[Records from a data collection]
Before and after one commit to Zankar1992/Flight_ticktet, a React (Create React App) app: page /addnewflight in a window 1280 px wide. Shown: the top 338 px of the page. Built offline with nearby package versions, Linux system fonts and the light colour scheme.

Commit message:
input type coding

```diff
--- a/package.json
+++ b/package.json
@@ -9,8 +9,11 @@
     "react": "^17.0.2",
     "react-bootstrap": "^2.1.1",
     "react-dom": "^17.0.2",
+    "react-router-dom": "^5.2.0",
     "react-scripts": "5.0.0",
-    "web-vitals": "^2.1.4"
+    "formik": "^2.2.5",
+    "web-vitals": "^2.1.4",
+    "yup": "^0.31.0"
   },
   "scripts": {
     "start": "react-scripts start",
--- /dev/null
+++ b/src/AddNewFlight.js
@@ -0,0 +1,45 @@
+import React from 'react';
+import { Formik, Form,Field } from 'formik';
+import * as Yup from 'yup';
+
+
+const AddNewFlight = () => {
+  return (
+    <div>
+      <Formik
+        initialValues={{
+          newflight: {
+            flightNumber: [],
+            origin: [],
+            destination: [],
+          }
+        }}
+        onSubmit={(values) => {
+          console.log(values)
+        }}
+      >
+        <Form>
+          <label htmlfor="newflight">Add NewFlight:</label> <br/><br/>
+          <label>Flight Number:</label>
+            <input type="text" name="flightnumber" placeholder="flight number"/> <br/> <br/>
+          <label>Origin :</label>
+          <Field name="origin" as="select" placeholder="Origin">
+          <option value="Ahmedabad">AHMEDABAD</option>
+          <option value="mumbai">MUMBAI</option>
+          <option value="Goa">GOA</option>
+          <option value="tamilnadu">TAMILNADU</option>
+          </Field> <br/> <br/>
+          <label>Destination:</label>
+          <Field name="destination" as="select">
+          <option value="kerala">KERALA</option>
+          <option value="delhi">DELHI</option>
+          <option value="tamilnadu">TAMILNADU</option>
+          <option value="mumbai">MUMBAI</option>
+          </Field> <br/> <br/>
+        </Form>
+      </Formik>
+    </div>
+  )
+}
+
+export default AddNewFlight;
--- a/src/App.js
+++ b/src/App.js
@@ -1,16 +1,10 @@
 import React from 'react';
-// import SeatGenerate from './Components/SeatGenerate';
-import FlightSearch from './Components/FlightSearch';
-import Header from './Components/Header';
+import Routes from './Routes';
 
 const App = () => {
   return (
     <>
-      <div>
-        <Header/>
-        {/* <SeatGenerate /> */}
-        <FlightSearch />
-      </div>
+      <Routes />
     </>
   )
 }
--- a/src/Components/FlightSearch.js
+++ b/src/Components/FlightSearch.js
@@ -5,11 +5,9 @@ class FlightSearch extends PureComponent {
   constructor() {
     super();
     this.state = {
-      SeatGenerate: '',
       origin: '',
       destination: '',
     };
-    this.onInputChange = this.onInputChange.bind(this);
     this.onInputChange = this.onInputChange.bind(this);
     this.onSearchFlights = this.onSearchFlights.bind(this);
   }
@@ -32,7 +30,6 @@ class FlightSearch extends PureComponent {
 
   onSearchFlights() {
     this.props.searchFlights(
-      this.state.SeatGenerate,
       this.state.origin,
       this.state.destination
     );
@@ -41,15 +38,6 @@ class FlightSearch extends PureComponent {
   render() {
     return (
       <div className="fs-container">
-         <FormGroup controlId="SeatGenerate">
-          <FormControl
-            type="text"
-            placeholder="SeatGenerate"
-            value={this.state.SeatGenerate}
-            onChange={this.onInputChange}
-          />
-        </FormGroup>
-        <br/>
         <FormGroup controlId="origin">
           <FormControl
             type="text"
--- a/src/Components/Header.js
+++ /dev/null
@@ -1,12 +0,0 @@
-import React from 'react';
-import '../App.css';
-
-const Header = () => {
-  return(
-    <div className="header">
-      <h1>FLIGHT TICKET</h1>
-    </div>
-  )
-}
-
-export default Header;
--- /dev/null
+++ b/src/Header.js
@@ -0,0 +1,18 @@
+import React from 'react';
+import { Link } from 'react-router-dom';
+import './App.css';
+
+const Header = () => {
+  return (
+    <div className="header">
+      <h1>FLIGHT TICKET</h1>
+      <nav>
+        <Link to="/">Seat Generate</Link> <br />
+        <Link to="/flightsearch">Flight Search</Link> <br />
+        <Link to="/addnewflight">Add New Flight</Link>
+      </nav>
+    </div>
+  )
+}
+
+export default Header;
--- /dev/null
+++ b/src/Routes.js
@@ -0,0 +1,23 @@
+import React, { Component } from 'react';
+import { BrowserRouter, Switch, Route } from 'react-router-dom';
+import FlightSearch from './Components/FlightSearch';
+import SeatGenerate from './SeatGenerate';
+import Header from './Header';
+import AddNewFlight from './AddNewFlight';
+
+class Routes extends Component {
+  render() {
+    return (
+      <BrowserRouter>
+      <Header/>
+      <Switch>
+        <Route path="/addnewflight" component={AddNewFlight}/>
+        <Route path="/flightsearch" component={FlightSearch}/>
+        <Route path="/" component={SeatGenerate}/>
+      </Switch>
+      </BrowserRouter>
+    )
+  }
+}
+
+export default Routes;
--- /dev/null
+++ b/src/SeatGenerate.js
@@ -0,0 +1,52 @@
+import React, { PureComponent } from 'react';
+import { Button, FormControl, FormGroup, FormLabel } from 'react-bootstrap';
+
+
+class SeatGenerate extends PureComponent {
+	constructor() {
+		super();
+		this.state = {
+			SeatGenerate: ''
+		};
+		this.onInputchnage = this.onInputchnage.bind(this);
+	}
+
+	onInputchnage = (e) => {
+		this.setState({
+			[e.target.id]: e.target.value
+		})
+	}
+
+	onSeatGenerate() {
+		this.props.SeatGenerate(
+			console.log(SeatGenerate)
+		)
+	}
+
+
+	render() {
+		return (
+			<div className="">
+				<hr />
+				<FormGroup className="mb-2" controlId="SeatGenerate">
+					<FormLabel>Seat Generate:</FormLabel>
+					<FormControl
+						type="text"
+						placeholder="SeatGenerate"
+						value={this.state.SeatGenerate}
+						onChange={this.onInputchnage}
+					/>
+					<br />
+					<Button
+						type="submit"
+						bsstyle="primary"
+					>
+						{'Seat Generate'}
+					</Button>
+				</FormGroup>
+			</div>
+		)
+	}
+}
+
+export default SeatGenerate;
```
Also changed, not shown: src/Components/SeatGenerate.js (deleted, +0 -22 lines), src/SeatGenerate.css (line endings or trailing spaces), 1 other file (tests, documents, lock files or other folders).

* Task objective *
In your answer, print every entry exactly as it appears.

* Finished task *
Before and after one commit to Zankar1992/Flight_ticktet, a React (Create React App) app: page /addnewflight in a window 1280 px wide. Shown: the top 338 px of the page. Built offline with nearby package versions, Linux system fonts and the light colour scheme.

Commit message:
input type coding

```diff
--- a/package.json
+++ b/package.json
@@ -9,8 +9,11 @@
     "react": "^17.0.2",
     "react-bootstrap": "^2.1.1",
     "react-dom": "^17.0.2",
+    "react-router-dom": "^5.2.0",
     "react-scripts": "5.0.0",
-    "web-vitals": "^2.1.4"
+    "formik": "^2.2.5",
+    "web-vitals": "^2.1.4",
+    "yup": "^0.31.0"
   },
   "scripts": {
     "start": "react-scripts start",
--- /dev/null
+++ b/src/AddNewFlight.js
@@ -0,0 +1,45 @@
+import React from 'react';
+import { Formik, Form,Field } from 'formik';
+import * as Yup from 'yup';
+
+
+const AddNewFlight = () => {
+  return (
+    <div>
+      <Formik
+        initialValues={{
+          newflight: {
+            flightNumber: [],
+            origin: [],
+            destination: [],
+          }
+        }}
+        onSubmit={(values) => {
+          console.log(values)
+        }}
+      >
+        <Form>
+          <label htmlfor="newflight">Add NewFlight:</label> <br/><br/>
+          <label>Flight Number:</label>
+            <input type="text" name="flightnumber" placeholder="flight number"/> <br/> <br/>
+          <label>Origin :</label>
+          <Field name="origin" as="select" placeholder="Origin">
+          <option value="Ahmedabad">AHMEDABAD</option>
+          <option value="mumbai">MUMBAI</option>
+          <option value="Goa">GOA</option>
+          <option value="tamilnadu">TAMILNADU</option>
+          </Field> <br/> <br/>
+          <label>Destination:</label>
+          <Field name="destination" as="select">
+          <option value="kerala">KERALA</option>
+          <option value="delhi">DELHI</option>
+          <option value="tamilnadu">TAMILNADU</option>
+          <option value="mumbai">MUMBAI</option>
+          </Field> <br/> <br/>
+        </Form>
+      </Formik>
+    </div>
+  )
+}
+
+export default AddNewFlight;
--- a/src/App.js
+++ b/src/App.js
@@ -1,16 +1,10 @@
 import React from 'react';
-// import SeatGenerate from './Components/SeatGenerate';
-import FlightSearch from './Components/FlightSearch';
-import Header from './Components/Header';
+import Routes from './Routes';
 
 const App = () => {
   return (
     <>
-      <div>
-        <Header/>
-        {/* <SeatGenerate /> */}
-        <FlightSearch />
-      </div>
+      <Routes />
     </>
   )
 }
--- a/src/Components/FlightSearch.js
+++ b/src/Components/FlightSearch.js
@@ -5,11 +5,9 @@ class FlightSearch extends PureComponent {
   constructor() {
     super();
     this.state = {
-      SeatGenerate: '',
       origin: '',
       destination: '',
     };
-    this.onInputChange = this.onInputChange.bind(this);
     this.onInputChange = this.onInputChange.bind(this);
     this.onSearchFlights = this.onSearchFlights.bind(this);
   }
@@ -32,7 +30,6 @@ class FlightSearch extends PureComponent {
 
   onSearchFlights() {
     this.props.searchFlights(
-      this.state.SeatGenerate,
       this.state.origin,
       this.state.destination
     );
@@ -41,15 +38,6 @@ class FlightSearch extends PureComponent {
   render() {
     return (
       <div className="fs-container">
-         <FormGroup controlId="SeatGenerate">
-          <FormControl
-            type="text"
-            placeholder="SeatGenerate"
-            value={this.state.SeatGenerate}
-            onChange={this.onInputChange}
-          />
-        </FormGroup>
-        <br/>
         <FormGroup controlId="origin">
           <FormControl
             type="text"
--- a/src/Components/Header.js
+++ /dev/null
@@ -1,12 +0,0 @@
-import React from 'react';
-import '../App.css';
-
-const Header = () => {
-  return(
-    <div className="header">
-      <h1>FLIGHT TICKET</h1>
-    </div>
-  )
-}
-
-export default Header;
--- /dev/null
+++ b/src/Header.js
@@ -0,0 +1,18 @@
+import React from 'react';
+import { Link } from 'react-router-dom';
+import './App.css';
+
+const Header = () => {
+  return (
+    <div className="header">
+      <h1>FLIGHT TICKET</h1>
+      <nav>
+        <Link to="/">Seat Generate</Link> <br />
+        <Link to="/flightsearch">Flight Search</Link> <br />
+        <Link to="/addnewflight">Add New Flight</Link>
+      </nav>
+    </div>
+  )
+}
+
+export default Header;
--- /dev/null
+++ b/src/Routes.js
@@ -0,0 +1,23 @@
+import React, { Component } from 'react';
+import { BrowserRouter, Switch, Route } from 'react-router-dom';
+import FlightSearch from './Components/FlightSearch';
+import SeatGenerate from './SeatGenerate';
+import Header from './Header';
+import AddNewFlight from './AddNewFlight';
+
+class Routes extends Component {
+  render() {
+    return (
+      <BrowserRouter>
+      <Header/>
+      <Switch>
+        <Route path="/addnewflight" component={AddNewFlight}/>
+        <Route path="/flightsearch" component={FlightSearch}/>
+        <Route path="/" component={SeatGenerate}/>
+      </Switch>
+      </BrowserRouter>
+    )
+  }
+}
+
+export default Routes;
--- /dev/null
+++ b/src/SeatGenerate.js
@@ -0,0 +1,52 @@
+import React, { PureComponent } from 'react';
+import { Button, FormControl, FormGroup, FormLabel } from 'react-bootstrap';
+
+
+class SeatGenerate extends PureComponent {
+	constructor() {
+		super();
+		this.state = {
+			SeatGenerate: ''
+		};
+		this.onInputchnage = this.onInputchnage.bind(this);
+	}
+
+	onInputchnage = (e) => {
+		this.setState({
+			[e.target.id]: e.target.value
+		})
+	}
+
+	onSeatGenerate() {
+		this.props.SeatGenerate(
+			console.log(SeatGenerate)
+		)
+	}
+
+
+	render() {
+		return (
+			<div className="">
+				<hr />
+				<FormGroup className="mb-2" controlId="SeatGenerate">
+					<FormLabel>Seat Generate:</FormLabel>
+					<FormControl
+						type="text"
+						placeholder="SeatGenerate"
+						value={this.state.SeatGenerate}
+						onChange={this.onInputchnage}
+					/>
+					<br />
+					<Button
+						type="submit"
+						bsstyle="primary"
+					>
+						{'Seat Generate'}
+					</Button>
+				</FormGroup>
+			</div>
+		)
+	}
+}
+
+export default SeatGenerate;
```
Also changed, not shown: src/Components/SeatGenerate.js (deleted, +0 -22 lines), src/SeatGenerate.css (line endings or trailing spaces), 1 other file (tests, documents, lock files or other folders).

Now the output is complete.